Exercise: Whichever lines of the entries hold the word "this" should be identified and copied.

Dataset excerpts:
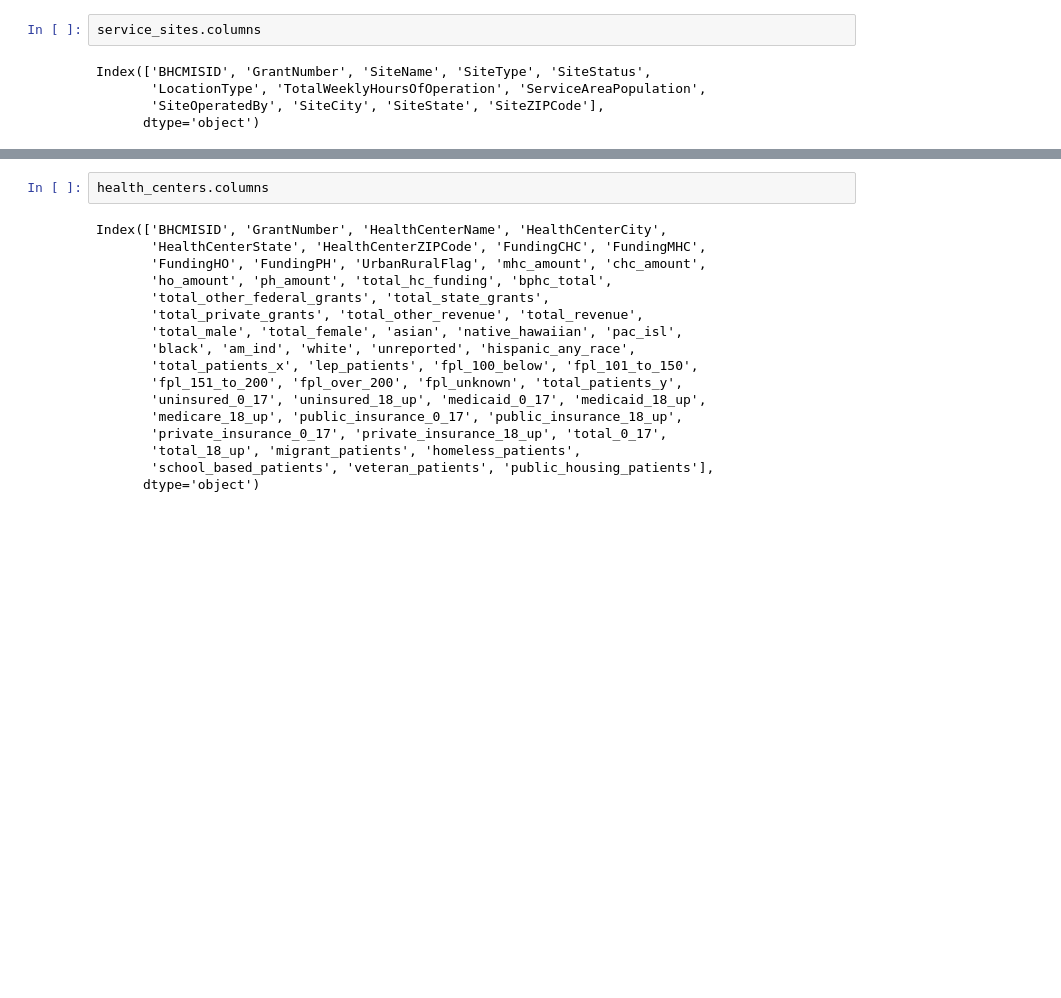
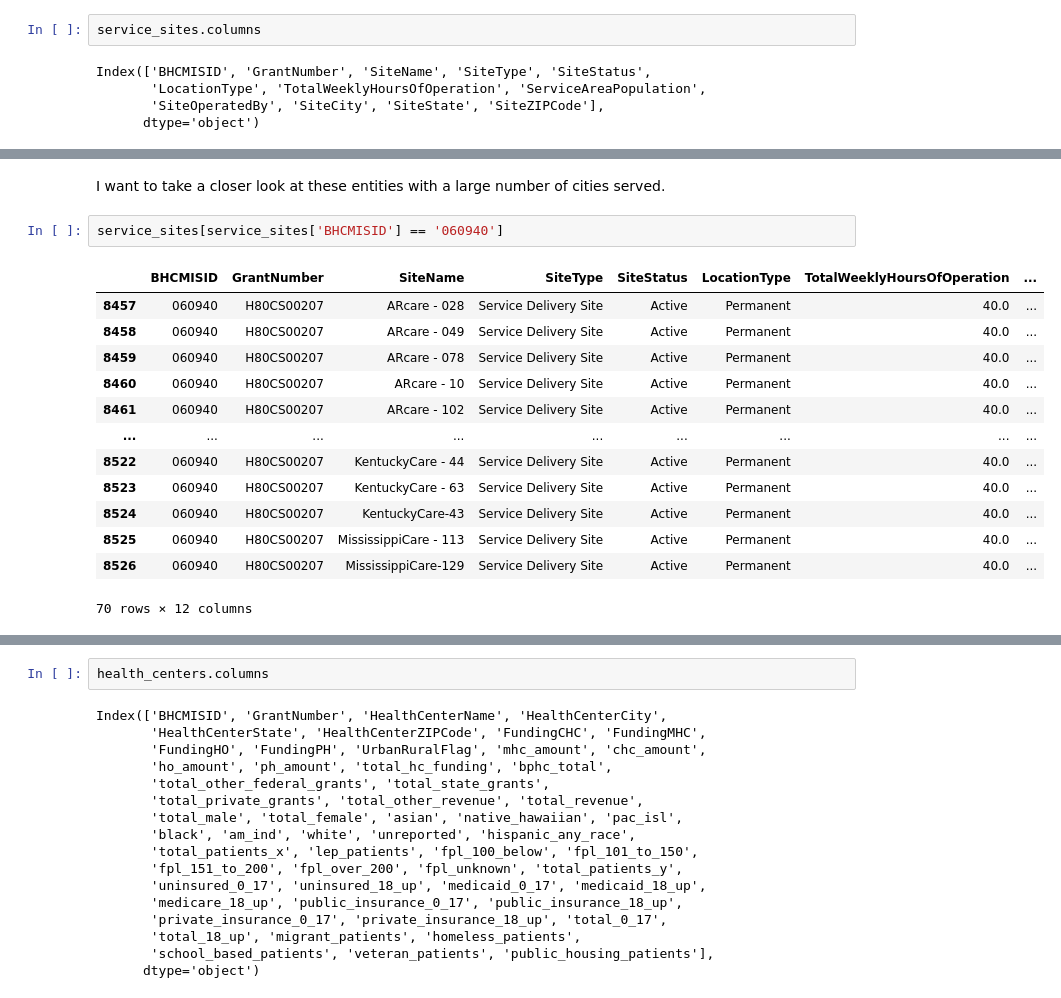
Before and after one commit to dezertdweller/capstone-project-fqhc-model, a Jupyter notebook: notebooks/data-wrangling.ipynb, the cells around one changed output, grey strips where cells are left out. Cells and saved outputs as stored; diff of their text form; blank space fills up the shorter version.

```diff
--- a/notebooks/data-wrangling.ipynb
+++ b/notebooks/data-wrangling.ipynb
@@ -257,0 +324,18 @@ Index(['BHCMISID', 'GrantNumber', 'SiteName', 'SiteType', 'SiteStatus',
+# %% [markdown]
+I want to take a closer look at these entities with a large number of cities served.
+# %%
+service_sites[service_sites['BHCMISID'] == '060940']
+# %% [output]
+|  | BHCMISID | GrantNumber | SiteName | SiteType | SiteStatus | LocationType | TotalWeeklyHoursOfOperation | ... |
+| 8457 | 060940 | H80CS00207 | ARcare - 028 | Service Delivery Site | Active | Permanent | 40.0 | ... |
+| 8458 | 060940 | H80CS00207 | ARcare - 049 | Service Delivery Site | Active | Permanent | 40.0 | ... |
+| 8459 | 060940 | H80CS00207 | ARcare - 078 | Service Delivery Site | Active | Permanent | 40.0 | ... |
+| 8460 | 060940 | H80CS00207 | ARcare - 10 | Service Delivery Site | Active | Permanent | 40.0 | ... |
+| 8461 | 060940 | H80CS00207 | ARcare - 102 | Service Delivery Site | Active | Permanent | 40.0 | ... |
+| ... | ... | ... | ... | ... | ... | ... | ... | ... |
+| 8522 | 060940 | H80CS00207 | KentuckyCare - 44 | Service Delivery Site | Active | Permanent | 40.0 | ... |
+| 8523 | 060940 | H80CS00207 | KentuckyCare - 63 | Service Delivery Site | Active | Permanent | 40.0 | ... |
+| 8524 | 060940 | H80CS00207 | KentuckyCare-43 | Service Delivery Site | Active | Permanent | 40.0 | ... |
+| 8525 | 060940 | H80CS00207 | MississippiCare - 113 | Service Delivery Site | Active | Permanent | 40.0 | ... |
+| 8526 | 060940 | H80CS00207 | MississippiCare-129 | Service Delivery Site | Active | Permanent | 40.0 | ... |
+70 rows × 12 columns
```
Also changed, not shown: parts of 50 cells of this notebook, 2 other files.
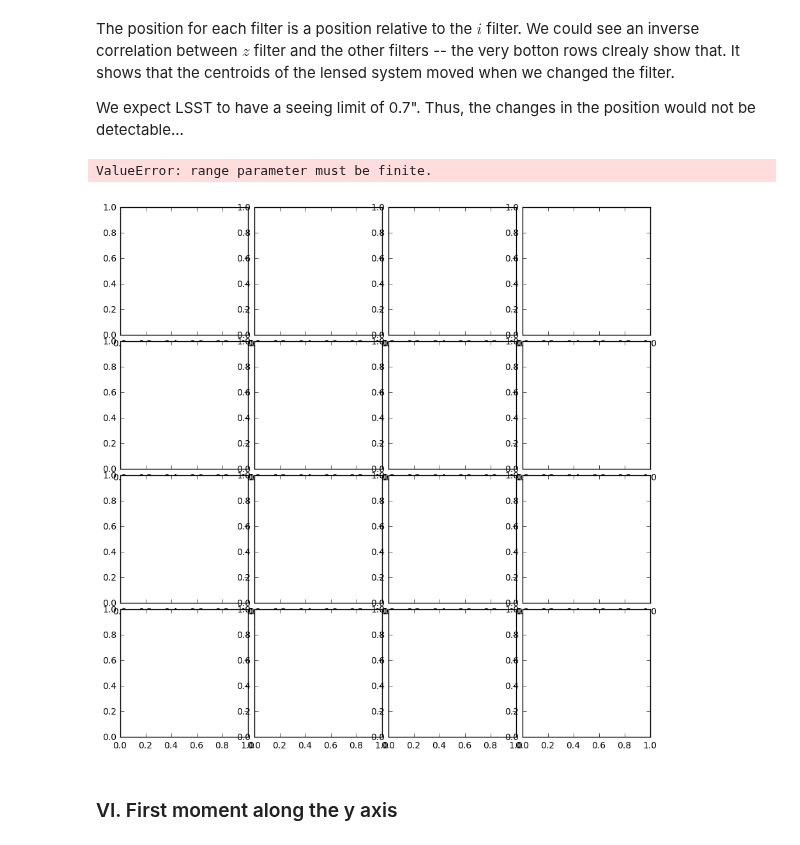
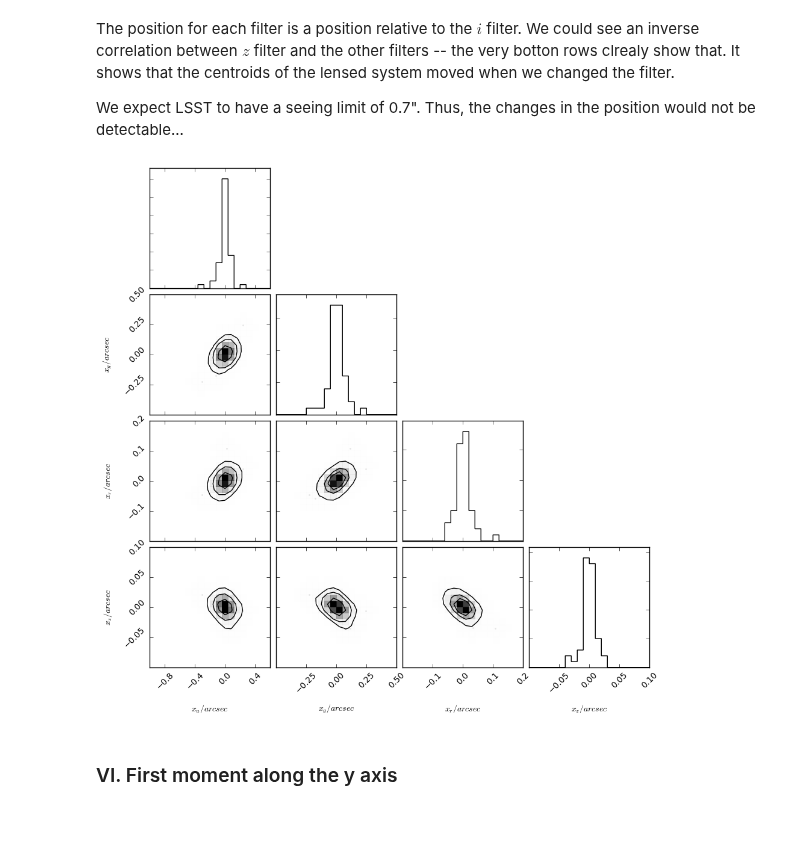
Before and after one commit to jiwoncpark/SLRealizer, a Jupyter notebook: python/desc/slrealizer/Cornerplot.ipynb, the cells around one changed output. Drawn from its saved outputs; the diff is of its cells as text; code cells hidden in the pictures.

Commit message:
galsim initial plot

```diff
--- a/python/desc/slrealizer/Cornerplot.ipynb
+++ b/python/desc/slrealizer/Cornerplot.ipynb
@@ -104,10 +106,9 @@ The position for each filter is a position relative to the $i$ filter. We could
 
 We expect LSST to have a seeing limit of 0.7". Thus, the changes in the position would not be detectable...
 # %%
-fig = realizer.generate_cornerplot(object_table_dir='../../../data/object_catalog_galsim.csv', option=['x_position'])
+fig = realizer.generate_cornerplot(object_table_dir='../../../data/object_catalog_galsim.csv', option=['x_position'], range=[(-1.0, 0.6), (-0.5, 0.5), (-0.2, 0.2), (-0.1, 0.1)])
 # %% [output]
-ValueError: range parameter must be finite.
-[figure, old version]
+[figure, new version]
 # %% [markdown]
 ### VI. First moment along the y axis
 # %% [markdown]
```
Also changed, not shown: parts of 5 cells of this notebook, 10 other files.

Answer for the task:
Also changed, not shown: parts of 50 cells of this notebook, 2 other files.
Also changed, not shown: parts of 5 cells of this notebook, 10 other files.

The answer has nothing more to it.